Task brief »
The answer should be one number, the count of lines in the data with "researchblock".

Records to use »
<<<<
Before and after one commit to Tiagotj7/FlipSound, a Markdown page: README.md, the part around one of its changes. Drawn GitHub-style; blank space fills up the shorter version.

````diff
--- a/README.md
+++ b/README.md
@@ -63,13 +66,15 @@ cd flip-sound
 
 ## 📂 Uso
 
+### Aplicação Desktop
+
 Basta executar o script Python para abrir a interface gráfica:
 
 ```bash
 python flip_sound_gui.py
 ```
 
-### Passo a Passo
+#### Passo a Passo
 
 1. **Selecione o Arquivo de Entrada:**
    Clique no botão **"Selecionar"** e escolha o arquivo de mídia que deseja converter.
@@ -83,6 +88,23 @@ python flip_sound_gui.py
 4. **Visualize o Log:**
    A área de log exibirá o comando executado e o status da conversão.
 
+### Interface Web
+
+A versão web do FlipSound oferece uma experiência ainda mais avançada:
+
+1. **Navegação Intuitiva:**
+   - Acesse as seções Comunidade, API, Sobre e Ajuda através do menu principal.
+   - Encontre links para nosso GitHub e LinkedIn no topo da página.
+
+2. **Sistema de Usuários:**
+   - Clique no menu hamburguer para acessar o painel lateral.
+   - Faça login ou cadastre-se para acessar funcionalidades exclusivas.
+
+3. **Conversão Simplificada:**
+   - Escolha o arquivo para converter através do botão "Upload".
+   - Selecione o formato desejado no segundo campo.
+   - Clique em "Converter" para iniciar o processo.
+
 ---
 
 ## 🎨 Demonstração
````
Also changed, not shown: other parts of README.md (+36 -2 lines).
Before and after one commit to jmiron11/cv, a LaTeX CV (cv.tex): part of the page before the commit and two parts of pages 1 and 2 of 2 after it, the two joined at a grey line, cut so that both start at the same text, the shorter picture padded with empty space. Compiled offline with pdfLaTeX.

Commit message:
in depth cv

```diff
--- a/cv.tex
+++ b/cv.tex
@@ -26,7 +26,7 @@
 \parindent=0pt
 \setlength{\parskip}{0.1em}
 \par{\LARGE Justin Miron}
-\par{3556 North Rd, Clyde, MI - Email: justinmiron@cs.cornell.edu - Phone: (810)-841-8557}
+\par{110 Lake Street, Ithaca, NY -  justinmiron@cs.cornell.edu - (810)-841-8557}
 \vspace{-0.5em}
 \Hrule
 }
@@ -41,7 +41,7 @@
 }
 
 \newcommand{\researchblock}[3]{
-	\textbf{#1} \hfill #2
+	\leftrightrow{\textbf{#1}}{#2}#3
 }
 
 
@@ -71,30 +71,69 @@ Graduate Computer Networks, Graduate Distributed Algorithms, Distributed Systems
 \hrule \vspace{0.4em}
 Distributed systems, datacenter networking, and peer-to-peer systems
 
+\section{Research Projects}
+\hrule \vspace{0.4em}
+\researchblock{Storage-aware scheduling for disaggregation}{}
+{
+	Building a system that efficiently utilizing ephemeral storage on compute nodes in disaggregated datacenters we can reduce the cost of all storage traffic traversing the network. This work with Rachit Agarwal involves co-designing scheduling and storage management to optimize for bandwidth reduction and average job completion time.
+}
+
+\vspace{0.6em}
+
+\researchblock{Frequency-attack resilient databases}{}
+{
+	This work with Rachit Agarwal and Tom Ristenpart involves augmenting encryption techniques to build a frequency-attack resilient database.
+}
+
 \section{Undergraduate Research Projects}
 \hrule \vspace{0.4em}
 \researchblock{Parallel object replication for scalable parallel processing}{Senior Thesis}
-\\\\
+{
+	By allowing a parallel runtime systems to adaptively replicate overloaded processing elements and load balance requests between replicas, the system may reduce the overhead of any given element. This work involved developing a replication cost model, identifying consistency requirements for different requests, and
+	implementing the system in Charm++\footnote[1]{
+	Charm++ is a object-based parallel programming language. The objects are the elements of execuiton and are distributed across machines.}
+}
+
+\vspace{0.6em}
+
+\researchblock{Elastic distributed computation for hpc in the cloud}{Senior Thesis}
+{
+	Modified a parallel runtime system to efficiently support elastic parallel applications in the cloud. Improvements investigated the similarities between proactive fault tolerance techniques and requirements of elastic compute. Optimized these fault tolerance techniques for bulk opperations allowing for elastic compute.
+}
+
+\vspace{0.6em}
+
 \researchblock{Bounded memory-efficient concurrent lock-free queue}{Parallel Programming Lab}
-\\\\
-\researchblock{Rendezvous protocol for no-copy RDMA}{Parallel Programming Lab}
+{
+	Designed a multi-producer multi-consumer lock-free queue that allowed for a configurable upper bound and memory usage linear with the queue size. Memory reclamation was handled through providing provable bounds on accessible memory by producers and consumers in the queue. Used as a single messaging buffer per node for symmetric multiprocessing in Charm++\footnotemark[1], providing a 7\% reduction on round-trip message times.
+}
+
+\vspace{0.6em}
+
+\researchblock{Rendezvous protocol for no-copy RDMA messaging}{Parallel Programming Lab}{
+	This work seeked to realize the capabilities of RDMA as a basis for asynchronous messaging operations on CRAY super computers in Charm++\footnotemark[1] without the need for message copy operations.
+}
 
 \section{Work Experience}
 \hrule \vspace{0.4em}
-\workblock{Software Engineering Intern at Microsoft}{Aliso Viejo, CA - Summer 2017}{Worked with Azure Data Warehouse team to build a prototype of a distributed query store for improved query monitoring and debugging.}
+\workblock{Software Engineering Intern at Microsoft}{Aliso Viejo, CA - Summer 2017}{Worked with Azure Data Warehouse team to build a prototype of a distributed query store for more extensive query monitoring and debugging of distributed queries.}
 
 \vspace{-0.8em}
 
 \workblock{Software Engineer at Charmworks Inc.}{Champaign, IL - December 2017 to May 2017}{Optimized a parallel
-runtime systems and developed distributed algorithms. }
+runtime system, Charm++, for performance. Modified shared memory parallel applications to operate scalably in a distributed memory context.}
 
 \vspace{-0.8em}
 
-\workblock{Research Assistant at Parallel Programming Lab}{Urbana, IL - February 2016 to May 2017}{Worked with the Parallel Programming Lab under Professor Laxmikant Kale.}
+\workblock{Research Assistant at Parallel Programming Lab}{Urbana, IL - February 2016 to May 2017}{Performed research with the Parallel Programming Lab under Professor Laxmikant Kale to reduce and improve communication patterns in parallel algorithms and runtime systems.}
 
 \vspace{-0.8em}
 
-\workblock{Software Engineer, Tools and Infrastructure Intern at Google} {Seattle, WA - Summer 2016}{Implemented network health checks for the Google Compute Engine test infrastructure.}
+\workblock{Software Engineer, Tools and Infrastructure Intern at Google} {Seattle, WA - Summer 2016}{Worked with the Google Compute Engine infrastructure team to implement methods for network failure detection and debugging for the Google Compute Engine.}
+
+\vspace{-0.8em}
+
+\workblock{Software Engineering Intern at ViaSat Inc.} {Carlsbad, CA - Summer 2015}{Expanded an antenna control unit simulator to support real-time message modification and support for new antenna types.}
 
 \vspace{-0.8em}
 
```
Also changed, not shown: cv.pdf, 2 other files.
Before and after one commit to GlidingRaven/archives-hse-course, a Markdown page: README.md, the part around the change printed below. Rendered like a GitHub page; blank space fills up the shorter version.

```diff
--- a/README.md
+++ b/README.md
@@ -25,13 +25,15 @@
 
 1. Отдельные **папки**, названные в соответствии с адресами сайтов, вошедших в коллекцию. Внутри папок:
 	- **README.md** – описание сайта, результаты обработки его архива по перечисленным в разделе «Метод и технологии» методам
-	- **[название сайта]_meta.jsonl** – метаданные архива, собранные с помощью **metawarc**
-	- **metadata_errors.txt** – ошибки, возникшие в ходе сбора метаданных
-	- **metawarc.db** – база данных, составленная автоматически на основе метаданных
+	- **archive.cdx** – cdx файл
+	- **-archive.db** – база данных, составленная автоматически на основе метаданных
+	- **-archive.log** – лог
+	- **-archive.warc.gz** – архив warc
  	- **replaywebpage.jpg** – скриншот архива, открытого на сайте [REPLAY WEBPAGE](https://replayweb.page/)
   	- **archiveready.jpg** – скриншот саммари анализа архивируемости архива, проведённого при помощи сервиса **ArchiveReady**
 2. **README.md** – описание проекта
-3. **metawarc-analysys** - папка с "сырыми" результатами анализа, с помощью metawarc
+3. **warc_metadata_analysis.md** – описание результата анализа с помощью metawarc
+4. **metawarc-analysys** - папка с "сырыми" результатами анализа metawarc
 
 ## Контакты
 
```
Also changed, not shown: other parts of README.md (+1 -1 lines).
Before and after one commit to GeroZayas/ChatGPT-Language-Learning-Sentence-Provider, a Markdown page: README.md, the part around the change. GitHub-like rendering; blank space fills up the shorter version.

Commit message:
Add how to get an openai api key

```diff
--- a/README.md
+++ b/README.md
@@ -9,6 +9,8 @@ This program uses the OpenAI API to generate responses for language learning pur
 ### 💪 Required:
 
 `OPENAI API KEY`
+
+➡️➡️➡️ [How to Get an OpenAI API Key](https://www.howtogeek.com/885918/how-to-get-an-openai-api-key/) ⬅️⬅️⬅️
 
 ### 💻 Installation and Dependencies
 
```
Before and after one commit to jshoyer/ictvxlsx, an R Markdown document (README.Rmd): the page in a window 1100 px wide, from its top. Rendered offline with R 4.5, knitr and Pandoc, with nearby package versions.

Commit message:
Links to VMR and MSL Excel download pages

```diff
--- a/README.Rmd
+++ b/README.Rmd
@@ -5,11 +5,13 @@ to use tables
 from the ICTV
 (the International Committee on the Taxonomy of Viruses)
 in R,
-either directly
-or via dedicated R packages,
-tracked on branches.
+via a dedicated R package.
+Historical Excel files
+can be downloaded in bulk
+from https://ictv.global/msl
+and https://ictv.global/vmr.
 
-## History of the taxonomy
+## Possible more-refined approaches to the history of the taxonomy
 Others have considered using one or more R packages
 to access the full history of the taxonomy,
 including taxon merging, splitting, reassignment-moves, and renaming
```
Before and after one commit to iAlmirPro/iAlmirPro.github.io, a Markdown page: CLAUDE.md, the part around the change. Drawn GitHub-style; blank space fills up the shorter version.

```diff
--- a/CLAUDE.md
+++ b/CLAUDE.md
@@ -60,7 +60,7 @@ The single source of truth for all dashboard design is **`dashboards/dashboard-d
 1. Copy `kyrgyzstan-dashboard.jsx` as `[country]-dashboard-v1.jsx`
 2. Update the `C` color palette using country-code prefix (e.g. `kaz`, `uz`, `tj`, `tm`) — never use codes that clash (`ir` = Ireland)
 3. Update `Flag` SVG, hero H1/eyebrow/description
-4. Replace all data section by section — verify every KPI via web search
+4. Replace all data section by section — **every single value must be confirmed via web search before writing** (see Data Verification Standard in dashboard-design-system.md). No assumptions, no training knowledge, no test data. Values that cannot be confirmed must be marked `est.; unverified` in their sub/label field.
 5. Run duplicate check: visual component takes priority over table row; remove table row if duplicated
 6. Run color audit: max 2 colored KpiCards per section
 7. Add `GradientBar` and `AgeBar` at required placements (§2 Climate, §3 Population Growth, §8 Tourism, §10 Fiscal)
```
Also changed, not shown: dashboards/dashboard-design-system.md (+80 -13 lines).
>>>>
Response area »
8